Making a broth from animal bones has fallen out of favour in the fast world that we now live in. An old fashioned grandmotherly cure for nourishing the sick or weak that might seem a bit redundant in our high tech world. However, don’t be quick to disregard this as irrelevant. There are enormous health benefits that can be derived from a simple bone broth:
What’s so good about it?
Bone broth is rich in key nutrients that can support our health in a number of ways:
Protein: particularly the amino acids arginine, glycine, proline and glutamine. Amongst other things these amino acids support immune function, wound healing, repair of cartilage and joints, and are gut protective and detoxifying
Collagen and gelatin: found in connective tissue, which makes it important for skin, hair, nails and joint health too.
Minerals: particularly calcium, but also magnesium, phosphorus, silicon and sulphur making it good for bone health
How to make it
Take the bones from poultry, ham, beef or lamb (ideally grass fed / organic bones)
Add enough cold water to cover the bones
Add a splash of any type of vinegar or a dash of lemon juice
Simmer for 30-60 minutes, remove any scum that has risen to the top, reduce the heat and simmer (6-48 hours for chicken, 12-72 hours for meat bones). To reduce the cooking time you may want to smash or cut the bones into small pieces first
Add vegetables: tops, skins or roughly chopped veg - I use carrots, celery, onions with a few herbs such as parsley or bay for the last 30-50 minutes of cooking.

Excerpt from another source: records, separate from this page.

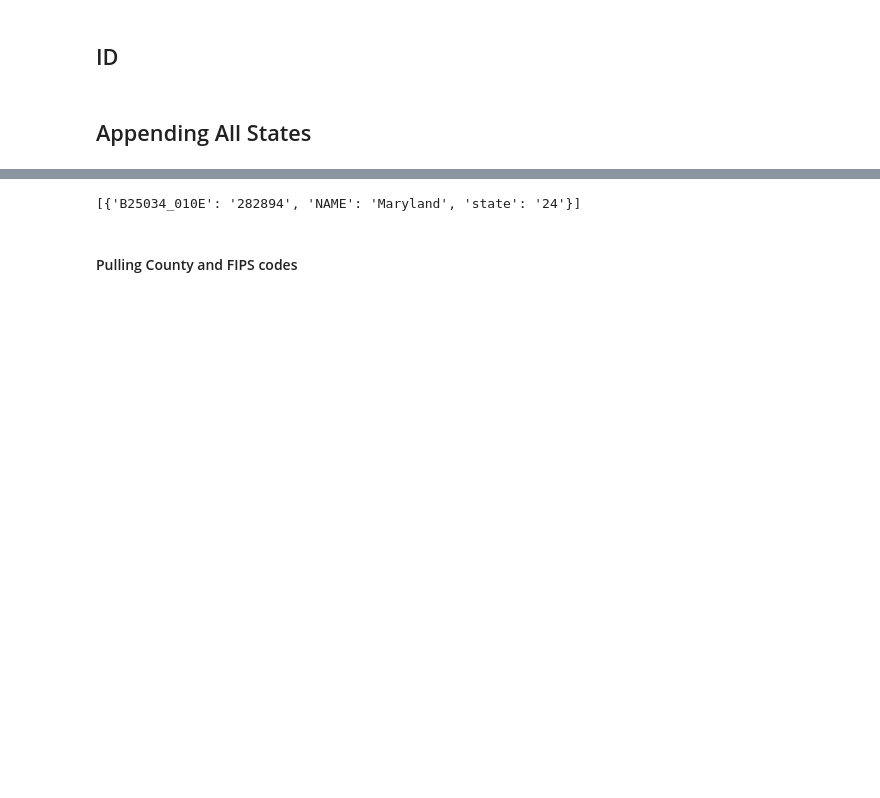
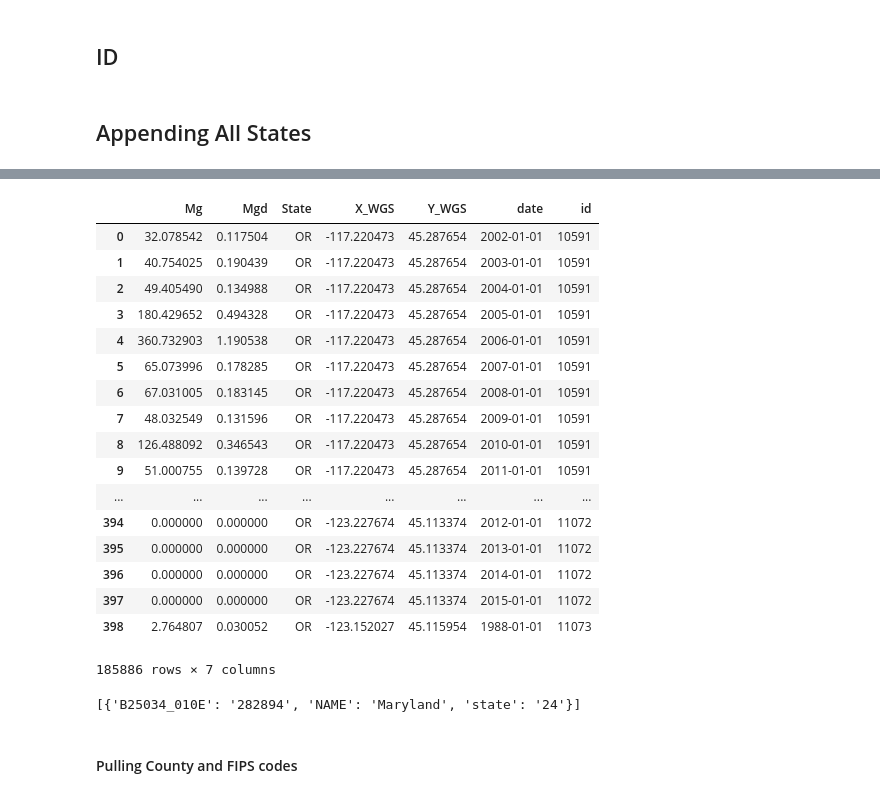
Before and after one commit to jlwilson-usgs/WU-TRT, a Jupyter notebook: public_supply/WRT.ipynb, the cells around one changed output, grey strips where cells are left out. Saved outputs shown, nothing was run; the diff lists cells and outputs as text; code cells hidden in the pictures; blank space fills up the shorter version.

```diff
--- a/public_supply/WRT.ipynb
+++ b/public_supply/WRT.ipynb
@@ -415,3 +422,26 @@ feather.write_dataframe(WU_app,r"feather_files\WaterUse_aggregated.feather")
+# %%
+WU_app =feather.read_dataframe(r"feather_files\WaterUse_aggregated.feather")
+# %%
+WU_app
+# %% [output]
+|  | Mg | Mgd | State | X_WGS | Y_WGS | date | id |
+| 0 | 32.078542 | 0.117504 | OR | -117.220473 | 45.287654 | 2002-01-01 | 10591 |
+| 1 | 40.754025 | 0.190439 | OR | -117.220473 | 45.287654 | 2003-01-01 | 10591 |
+| 2 | 49.405490 | 0.134988 | OR | -117.220473 | 45.287654 | 2004-01-01 | 10591 |
+| 3 | 180.429652 | 0.494328 | OR | -117.220473 | 45.287654 | 2005-01-01 | 10591 |
+| 4 | 360.732903 | 1.190538 | OR | -117.220473 | 45.287654 | 2006-01-01 | 10591 |
+| 5 | 65.073996 | 0.178285 | OR | -117.220473 | 45.287654 | 2007-01-01 | 10591 |
+| 6 | 67.031005 | 0.183145 | OR | -117.220473 | 45.287654 | 2008-01-01 | 10591 |
+| 7 | 48.032549 | 0.131596 | OR | -117.220473 | 45.287654 | 2009-01-01 | 10591 |
+| 8 | 126.488092 | 0.346543 | OR | -117.220473 | 45.287654 | 2010-01-01 | 10591 |
+| 9 | 51.000755 | 0.139728 | OR | -117.220473 | 45.287654 | 2011-01-01 | 10591 |
+| ... | ... | ... | ... | ... | ... | ... | ... |
+| 394 | 0.000000 | 0.000000 | OR | -123.227674 | 45.113374 | 2012-01-01 | 11072 |
+| 395 | 0.000000 | 0.000000 | OR | -123.227674 | 45.113374 | 2013-01-01 | 11072 |
+| 396 | 0.000000 | 0.000000 | OR | -123.227674 | 45.113374 | 2014-01-01 | 11072 |
+| 397 | 0.000000 | 0.000000 | OR | -123.227674 | 45.113374 | 2015-01-01 | 11072 |
+| 398 | 2.764807 | 0.030052 | OR | -123.152027 | 45.115954 | 1988-01-01 | 11073 |
+185886 rows × 7 columns
 # %%
 from census import Census
 from us import states
```
Also changed, not shown: parts of 19 cells of this notebook.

Strain through a colander or sieve lined with cheesecloth for a clearer broth, Discard the bones. If uncooked meat was used in the mix, reserve for soups or salads.
Use the broth to make soup or as a stock when you make other dishes such as rice or beans or simply sip like a tea.
Apart from anything else, it is a great way of feeling that you are getting something for nothing. Bones that you would typically throw away can deliver a healing potion of goodness and delicious flavour too. I freeze my bones and chicken carcasses and then when I have a reasonable sized batch I brew up my broth then pack it away in small containers in my freezer. A little effort goes a long way.